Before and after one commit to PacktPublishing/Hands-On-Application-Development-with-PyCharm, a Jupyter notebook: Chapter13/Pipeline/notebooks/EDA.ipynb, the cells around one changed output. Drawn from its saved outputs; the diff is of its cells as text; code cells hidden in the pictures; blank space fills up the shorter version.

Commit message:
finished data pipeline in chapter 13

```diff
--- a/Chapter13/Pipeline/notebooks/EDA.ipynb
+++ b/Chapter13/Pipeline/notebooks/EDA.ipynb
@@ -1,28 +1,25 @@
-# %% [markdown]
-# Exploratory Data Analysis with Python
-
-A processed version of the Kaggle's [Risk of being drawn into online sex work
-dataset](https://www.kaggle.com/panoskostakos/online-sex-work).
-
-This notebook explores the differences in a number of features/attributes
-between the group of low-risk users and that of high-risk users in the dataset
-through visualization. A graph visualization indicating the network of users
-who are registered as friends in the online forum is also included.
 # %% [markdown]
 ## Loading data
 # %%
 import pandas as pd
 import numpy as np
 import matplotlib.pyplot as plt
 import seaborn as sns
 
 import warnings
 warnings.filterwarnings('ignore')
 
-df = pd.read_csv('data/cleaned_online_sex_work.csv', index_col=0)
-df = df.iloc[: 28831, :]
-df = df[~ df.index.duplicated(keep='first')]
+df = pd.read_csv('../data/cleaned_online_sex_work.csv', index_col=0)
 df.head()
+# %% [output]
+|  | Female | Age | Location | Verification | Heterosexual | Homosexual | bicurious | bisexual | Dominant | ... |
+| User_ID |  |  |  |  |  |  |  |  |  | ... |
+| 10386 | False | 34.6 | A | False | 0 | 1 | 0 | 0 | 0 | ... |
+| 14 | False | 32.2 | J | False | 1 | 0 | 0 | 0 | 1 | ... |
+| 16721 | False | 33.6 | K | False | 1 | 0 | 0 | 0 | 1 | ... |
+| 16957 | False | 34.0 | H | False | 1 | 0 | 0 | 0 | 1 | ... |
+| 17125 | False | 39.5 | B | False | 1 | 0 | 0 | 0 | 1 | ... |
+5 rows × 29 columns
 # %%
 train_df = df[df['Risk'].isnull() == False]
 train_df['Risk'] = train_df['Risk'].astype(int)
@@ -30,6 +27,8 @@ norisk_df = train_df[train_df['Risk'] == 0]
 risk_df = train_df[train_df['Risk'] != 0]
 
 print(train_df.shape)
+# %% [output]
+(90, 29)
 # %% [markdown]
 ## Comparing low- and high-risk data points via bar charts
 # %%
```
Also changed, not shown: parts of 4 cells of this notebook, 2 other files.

====

Once the listing has been read, copy every line of it exactly.

Before and after one commit to PacktPublishing/Hands-On-Application-Development-with-PyCharm, a Jupyter notebook: Chapter13/Pipeline/notebooks/EDA.ipynb, the cells around one changed output. Drawn from its saved outputs; the diff is of its cells as text; code cells hidden in the pictures; blank space fills up the shorter version.

Commit message:
finished data pipeline in chapter 13

```diff
--- a/Chapter13/Pipeline/notebooks/EDA.ipynb
+++ b/Chapter13/Pipeline/notebooks/EDA.ipynb
@@ -1,28 +1,25 @@
-# %% [markdown]
-# Exploratory Data Analysis with Python
-
-A processed version of the Kaggle's [Risk of being drawn into online sex work
-dataset](https://www.kaggle.com/panoskostakos/online-sex-work).
-
-This notebook explores the differences in a number of features/attributes
-between the group of low-risk users and that of high-risk users in the dataset
-through visualization. A graph visualization indicating the network of users
-who are registered as friends in the online forum is also included.
 # %% [markdown]
 ## Loading data
 # %%
 import pandas as pd
 import numpy as np
 import matplotlib.pyplot as plt
 import seaborn as sns
 
 import warnings
 warnings.filterwarnings('ignore')
 
-df = pd.read_csv('data/cleaned_online_sex_work.csv', index_col=0)
-df = df.iloc[: 28831, :]
-df = df[~ df.index.duplicated(keep='first')]
+df = pd.read_csv('../data/cleaned_online_sex_work.csv', index_col=0)
 df.head()
+# %% [output]
+|  | Female | Age | Location | Verification | Heterosexual | Homosexual | bicurious | bisexual | Dominant | ... |
+| User_ID |  |  |  |  |  |  |  |  |  | ... |
+| 10386 | False | 34.6 | A | False | 0 | 1 | 0 | 0 | 0 | ... |
+| 14 | False | 32.2 | J | False | 1 | 0 | 0 | 0 | 1 | ... |
+| 16721 | False | 33.6 | K | False | 1 | 0 | 0 | 0 | 1 | ... |
+| 16957 | False | 34.0 | H | False | 1 | 0 | 0 | 0 | 1 | ... |
+| 17125 | False | 39.5 | B | False | 1 | 0 | 0 | 0 | 1 | ... |
+5 rows × 29 columns
 # %%
 train_df = df[df['Risk'].isnull() == False]
 train_df['Risk'] = train_df['Risk'].astype(int)
@@ -30,6 +27,8 @@ norisk_df = train_df[train_df['Risk'] == 0]
 risk_df = train_df[train_df['Risk'] != 0]
 
 print(train_df.shape)
+# %% [output]
+(90, 29)
 # %% [markdown]
 ## Comparing low- and high-risk data points via bar charts
 # %%
```
Also changed, not shown: parts of 4 cells of this notebook, 2 other files.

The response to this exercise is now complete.